Work to complete
Only lines holding the word "color" are needed; copy each of them from the material.

Data section
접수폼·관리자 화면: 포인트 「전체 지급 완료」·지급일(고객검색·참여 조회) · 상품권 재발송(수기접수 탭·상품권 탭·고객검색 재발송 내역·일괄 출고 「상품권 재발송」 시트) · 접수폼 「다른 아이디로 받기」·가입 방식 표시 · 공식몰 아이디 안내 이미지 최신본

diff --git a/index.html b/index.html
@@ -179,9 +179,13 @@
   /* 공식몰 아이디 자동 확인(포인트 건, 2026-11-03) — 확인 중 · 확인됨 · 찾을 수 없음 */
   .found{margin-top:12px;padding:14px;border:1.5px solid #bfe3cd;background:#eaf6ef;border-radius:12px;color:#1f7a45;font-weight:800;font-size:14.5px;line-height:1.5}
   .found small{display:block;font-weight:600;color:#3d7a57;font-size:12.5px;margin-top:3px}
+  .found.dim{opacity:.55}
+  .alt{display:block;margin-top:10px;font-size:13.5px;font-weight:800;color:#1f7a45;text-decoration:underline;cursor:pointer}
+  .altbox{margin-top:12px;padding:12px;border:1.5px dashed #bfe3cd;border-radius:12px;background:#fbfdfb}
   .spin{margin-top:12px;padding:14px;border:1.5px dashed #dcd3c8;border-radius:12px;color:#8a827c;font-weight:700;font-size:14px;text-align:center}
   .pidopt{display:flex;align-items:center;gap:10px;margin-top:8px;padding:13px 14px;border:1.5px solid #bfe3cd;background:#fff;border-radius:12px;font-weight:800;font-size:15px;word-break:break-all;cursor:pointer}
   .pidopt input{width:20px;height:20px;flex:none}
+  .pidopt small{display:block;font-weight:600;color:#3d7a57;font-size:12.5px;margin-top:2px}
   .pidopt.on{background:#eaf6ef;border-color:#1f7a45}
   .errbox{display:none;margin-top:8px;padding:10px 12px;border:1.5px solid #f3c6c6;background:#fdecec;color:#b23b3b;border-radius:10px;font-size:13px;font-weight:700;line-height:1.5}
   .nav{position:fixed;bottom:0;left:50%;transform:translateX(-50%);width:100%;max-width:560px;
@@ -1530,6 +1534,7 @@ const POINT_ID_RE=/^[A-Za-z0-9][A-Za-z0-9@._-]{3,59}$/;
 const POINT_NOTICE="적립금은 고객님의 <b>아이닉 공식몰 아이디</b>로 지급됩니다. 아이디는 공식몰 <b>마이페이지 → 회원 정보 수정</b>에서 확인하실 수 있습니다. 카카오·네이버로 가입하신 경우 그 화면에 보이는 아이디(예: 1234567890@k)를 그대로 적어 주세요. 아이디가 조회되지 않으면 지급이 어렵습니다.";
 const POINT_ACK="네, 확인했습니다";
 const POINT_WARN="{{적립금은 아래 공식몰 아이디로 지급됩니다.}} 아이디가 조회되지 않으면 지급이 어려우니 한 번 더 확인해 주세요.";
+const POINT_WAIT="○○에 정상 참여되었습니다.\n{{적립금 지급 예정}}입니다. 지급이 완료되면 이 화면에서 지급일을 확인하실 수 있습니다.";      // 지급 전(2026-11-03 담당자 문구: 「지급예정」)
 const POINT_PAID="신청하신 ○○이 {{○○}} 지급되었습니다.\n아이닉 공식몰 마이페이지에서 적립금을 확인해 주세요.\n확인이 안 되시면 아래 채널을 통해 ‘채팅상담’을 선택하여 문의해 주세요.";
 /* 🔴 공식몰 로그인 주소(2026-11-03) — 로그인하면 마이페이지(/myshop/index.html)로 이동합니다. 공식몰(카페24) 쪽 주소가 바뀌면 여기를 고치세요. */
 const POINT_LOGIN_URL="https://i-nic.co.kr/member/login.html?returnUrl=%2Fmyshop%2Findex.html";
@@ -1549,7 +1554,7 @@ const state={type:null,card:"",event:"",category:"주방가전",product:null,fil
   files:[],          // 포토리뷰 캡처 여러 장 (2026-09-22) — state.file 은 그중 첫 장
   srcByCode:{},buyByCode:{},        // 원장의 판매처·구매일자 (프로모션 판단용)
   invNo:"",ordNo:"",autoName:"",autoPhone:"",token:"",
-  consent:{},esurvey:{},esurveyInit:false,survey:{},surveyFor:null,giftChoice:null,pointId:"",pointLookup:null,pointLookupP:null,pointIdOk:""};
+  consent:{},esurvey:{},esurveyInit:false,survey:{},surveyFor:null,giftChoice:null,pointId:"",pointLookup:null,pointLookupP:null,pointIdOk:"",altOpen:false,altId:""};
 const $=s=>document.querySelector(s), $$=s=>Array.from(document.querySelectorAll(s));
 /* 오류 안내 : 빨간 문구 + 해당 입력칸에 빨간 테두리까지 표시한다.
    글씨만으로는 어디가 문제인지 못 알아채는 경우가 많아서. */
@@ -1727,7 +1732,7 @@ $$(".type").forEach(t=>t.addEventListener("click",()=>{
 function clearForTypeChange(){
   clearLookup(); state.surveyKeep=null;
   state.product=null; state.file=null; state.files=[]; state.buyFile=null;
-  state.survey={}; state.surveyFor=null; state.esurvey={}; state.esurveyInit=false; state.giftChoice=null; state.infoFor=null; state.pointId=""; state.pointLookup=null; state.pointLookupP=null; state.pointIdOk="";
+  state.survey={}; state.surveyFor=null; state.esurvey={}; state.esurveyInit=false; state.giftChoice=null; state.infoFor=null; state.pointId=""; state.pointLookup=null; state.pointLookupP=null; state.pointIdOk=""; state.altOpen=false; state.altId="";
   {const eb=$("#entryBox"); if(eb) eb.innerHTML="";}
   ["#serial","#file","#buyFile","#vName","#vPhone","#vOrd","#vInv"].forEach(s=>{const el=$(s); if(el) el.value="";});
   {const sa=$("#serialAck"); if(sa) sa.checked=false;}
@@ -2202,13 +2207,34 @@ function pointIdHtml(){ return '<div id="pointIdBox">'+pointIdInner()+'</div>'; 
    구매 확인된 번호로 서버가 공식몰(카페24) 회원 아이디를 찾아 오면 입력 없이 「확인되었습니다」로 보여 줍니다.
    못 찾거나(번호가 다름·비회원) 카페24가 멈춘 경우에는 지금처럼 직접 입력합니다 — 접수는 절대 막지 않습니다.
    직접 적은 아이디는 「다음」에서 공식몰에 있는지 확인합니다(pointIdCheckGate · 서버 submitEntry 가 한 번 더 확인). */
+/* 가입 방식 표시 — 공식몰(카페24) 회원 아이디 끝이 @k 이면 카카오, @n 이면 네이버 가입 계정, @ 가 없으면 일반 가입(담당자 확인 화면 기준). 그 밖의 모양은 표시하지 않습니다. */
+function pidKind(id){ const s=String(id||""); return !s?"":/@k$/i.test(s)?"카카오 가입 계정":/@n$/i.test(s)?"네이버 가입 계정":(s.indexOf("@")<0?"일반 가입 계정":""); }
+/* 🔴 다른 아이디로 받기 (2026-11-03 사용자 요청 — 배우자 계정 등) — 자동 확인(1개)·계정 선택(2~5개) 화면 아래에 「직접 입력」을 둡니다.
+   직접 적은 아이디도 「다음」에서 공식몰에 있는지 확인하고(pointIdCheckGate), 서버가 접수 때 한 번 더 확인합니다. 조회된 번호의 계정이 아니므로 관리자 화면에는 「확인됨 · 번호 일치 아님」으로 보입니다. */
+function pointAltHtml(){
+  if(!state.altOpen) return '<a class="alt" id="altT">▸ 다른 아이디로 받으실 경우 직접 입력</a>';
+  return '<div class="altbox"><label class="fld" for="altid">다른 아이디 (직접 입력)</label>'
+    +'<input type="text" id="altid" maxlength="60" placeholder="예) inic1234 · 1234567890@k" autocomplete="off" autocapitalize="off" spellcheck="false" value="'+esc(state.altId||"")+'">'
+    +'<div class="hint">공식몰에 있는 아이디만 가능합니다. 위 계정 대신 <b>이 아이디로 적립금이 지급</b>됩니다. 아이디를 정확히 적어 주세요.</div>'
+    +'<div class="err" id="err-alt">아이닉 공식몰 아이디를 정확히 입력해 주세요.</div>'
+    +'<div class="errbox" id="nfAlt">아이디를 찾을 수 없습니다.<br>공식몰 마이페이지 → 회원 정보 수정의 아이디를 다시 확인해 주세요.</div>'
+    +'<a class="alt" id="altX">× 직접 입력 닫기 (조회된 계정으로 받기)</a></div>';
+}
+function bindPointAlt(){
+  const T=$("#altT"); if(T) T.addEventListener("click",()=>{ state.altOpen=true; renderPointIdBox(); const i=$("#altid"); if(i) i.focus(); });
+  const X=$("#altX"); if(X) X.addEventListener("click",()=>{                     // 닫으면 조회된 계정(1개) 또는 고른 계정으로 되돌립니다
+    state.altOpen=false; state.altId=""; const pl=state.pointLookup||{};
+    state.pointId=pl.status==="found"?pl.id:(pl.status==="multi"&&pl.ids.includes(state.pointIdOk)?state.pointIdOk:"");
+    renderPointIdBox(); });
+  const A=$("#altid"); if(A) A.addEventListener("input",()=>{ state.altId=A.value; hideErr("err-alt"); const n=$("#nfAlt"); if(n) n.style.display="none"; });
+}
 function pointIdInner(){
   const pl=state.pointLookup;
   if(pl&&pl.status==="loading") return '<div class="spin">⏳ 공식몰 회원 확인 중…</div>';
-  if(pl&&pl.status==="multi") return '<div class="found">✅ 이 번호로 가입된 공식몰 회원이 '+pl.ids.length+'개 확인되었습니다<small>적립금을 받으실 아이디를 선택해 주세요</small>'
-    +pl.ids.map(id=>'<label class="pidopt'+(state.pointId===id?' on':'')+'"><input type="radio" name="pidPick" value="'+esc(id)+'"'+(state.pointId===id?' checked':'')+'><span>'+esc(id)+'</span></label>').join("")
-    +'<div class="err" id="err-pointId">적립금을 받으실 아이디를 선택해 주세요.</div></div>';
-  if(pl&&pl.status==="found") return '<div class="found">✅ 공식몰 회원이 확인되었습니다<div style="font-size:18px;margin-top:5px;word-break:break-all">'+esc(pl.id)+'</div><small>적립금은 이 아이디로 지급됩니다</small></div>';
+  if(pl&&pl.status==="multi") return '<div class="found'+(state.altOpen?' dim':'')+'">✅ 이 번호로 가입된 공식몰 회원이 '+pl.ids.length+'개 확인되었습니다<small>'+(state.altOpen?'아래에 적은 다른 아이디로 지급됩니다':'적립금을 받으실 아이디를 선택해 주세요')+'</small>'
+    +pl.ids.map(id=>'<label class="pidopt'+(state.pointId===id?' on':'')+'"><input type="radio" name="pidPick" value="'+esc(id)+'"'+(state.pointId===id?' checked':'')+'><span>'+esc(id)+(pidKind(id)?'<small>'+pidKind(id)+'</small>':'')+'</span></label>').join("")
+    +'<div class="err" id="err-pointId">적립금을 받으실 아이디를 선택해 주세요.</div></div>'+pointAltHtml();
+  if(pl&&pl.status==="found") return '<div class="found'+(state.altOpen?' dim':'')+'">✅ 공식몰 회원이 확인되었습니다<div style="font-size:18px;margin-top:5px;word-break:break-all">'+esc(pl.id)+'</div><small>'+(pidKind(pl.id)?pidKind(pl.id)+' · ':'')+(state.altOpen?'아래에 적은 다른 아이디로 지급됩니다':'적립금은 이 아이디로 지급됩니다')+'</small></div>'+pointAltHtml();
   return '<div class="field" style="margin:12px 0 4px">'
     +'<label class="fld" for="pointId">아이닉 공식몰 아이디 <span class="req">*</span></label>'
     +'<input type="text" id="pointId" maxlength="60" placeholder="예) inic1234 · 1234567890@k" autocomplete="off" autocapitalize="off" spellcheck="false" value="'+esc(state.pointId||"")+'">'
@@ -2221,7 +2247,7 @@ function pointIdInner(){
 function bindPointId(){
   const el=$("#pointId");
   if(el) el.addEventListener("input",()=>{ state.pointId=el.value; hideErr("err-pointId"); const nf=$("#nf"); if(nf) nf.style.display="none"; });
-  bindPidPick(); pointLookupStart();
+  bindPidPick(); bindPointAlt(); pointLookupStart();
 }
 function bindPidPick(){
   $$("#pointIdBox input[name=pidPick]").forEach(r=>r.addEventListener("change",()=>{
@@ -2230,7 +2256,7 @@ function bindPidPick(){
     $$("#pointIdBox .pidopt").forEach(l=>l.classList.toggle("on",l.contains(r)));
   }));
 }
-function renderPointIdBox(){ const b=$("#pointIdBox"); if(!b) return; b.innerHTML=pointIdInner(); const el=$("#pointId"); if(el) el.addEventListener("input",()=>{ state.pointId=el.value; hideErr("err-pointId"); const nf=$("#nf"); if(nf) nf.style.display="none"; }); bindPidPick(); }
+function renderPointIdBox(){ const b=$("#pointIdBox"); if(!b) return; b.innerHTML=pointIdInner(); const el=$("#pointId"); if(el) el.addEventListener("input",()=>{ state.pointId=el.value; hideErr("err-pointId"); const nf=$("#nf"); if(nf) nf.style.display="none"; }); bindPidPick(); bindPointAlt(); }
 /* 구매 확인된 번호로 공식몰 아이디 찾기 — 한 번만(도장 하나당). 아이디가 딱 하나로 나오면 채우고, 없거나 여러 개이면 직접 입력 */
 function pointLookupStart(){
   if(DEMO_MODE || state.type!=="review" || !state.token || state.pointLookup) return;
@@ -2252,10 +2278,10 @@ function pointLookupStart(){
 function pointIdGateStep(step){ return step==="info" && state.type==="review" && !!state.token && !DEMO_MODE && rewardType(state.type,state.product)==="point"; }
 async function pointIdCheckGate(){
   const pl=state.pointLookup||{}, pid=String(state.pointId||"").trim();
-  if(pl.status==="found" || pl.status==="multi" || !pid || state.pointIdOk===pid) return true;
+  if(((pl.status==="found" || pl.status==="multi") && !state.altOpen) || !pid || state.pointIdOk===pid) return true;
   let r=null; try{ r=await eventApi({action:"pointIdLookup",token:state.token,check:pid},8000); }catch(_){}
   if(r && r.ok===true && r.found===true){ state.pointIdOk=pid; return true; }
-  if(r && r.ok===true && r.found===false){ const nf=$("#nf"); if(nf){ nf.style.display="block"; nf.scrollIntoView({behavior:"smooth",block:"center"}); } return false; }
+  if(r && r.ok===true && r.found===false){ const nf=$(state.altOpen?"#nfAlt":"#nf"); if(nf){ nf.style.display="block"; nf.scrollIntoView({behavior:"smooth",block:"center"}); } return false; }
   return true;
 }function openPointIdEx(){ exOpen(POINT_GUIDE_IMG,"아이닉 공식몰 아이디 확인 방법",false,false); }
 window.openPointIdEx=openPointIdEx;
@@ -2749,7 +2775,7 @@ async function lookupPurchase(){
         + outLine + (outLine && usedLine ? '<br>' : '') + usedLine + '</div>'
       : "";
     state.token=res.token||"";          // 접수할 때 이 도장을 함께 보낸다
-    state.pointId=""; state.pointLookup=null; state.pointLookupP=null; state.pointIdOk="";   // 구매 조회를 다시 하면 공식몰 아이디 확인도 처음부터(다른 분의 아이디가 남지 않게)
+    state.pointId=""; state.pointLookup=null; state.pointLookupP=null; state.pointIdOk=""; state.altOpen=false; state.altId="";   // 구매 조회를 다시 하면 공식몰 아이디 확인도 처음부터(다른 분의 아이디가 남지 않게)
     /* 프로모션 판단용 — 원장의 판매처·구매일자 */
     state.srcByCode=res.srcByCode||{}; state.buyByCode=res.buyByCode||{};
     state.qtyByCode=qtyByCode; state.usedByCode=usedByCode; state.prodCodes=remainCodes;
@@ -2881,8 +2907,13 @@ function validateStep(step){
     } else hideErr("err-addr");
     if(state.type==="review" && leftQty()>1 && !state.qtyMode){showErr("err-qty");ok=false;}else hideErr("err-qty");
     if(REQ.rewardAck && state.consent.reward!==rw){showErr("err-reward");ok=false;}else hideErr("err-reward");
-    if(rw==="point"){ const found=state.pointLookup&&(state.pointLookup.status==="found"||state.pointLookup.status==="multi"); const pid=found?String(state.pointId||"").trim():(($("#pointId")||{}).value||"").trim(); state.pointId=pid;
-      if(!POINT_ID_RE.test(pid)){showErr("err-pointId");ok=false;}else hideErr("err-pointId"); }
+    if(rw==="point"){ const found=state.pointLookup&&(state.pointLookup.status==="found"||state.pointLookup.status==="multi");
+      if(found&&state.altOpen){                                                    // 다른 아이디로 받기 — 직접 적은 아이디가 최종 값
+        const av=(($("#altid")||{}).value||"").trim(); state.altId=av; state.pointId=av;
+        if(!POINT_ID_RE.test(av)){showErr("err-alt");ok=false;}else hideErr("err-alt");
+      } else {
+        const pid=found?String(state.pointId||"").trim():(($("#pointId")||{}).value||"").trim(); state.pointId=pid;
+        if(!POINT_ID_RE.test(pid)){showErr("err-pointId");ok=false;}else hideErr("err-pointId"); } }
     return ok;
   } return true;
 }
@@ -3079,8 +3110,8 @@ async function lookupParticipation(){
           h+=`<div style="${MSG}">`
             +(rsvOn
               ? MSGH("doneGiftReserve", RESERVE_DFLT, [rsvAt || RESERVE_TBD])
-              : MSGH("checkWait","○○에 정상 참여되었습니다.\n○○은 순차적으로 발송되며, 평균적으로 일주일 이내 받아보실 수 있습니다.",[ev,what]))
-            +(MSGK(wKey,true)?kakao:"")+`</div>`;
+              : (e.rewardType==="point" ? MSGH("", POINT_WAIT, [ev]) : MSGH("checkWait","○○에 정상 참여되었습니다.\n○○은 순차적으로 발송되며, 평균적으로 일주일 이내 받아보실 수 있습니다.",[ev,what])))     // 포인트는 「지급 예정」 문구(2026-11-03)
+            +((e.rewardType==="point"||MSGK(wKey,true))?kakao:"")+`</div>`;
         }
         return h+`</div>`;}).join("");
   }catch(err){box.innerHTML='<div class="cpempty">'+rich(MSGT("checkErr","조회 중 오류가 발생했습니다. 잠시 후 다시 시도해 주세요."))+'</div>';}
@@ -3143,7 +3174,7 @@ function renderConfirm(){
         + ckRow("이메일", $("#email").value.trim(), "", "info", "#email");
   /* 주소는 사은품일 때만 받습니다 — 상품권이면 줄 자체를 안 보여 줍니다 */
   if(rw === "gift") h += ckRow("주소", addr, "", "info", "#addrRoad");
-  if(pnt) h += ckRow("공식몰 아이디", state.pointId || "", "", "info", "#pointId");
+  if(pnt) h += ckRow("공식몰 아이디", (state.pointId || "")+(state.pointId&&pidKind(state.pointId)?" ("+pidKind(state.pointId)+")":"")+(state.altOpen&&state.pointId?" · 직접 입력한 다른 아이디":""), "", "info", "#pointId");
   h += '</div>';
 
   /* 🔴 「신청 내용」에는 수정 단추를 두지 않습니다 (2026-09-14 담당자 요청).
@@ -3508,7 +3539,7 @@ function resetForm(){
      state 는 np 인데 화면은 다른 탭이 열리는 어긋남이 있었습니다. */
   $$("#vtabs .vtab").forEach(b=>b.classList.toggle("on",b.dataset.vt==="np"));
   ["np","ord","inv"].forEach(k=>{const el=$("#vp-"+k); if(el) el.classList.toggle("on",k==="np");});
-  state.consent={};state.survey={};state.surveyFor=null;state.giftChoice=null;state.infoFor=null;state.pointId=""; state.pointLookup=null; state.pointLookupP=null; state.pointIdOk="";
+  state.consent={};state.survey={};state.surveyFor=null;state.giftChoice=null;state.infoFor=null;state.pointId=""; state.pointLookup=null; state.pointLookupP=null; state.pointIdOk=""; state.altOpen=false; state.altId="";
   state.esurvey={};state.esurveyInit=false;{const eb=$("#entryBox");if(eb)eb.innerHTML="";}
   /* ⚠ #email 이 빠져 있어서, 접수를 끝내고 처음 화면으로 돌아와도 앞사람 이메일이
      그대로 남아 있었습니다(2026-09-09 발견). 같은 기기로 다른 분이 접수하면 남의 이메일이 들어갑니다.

Response to the task
   .found{margin-top:12px;padding:14px;border:1.5px solid #bfe3cd;background:#eaf6ef;border-radius:12px;color:#1f7a45;font-weight:800;font-size:14.5px;line-height:1.5}
   .found small{display:block;font-weight:600;color:#3d7a57;font-size:12.5px;margin-top:3px}
+  .alt{display:block;margin-top:10px;font-size:13.5px;font-weight:800;color:#1f7a45;text-decoration:underline;cursor:pointer}
   .spin{margin-top:12px;padding:14px;border:1.5px dashed #dcd3c8;border-radius:12px;color:#8a827c;font-weight:700;font-size:14px;text-align:center}
+  .pidopt small{display:block;font-weight:600;color:#3d7a57;font-size:12.5px;margin-top:2px}
   .pidopt.on{background:#eaf6ef;border-color:#1f7a45}
   .errbox{display:none;margin-top:8px;padding:10px 12px;border:1.5px solid #f3c6c6;background:#fdecec;color:#b23b3b;border-radius:10px;font-size:13px;font-weight:700;line-height:1.5}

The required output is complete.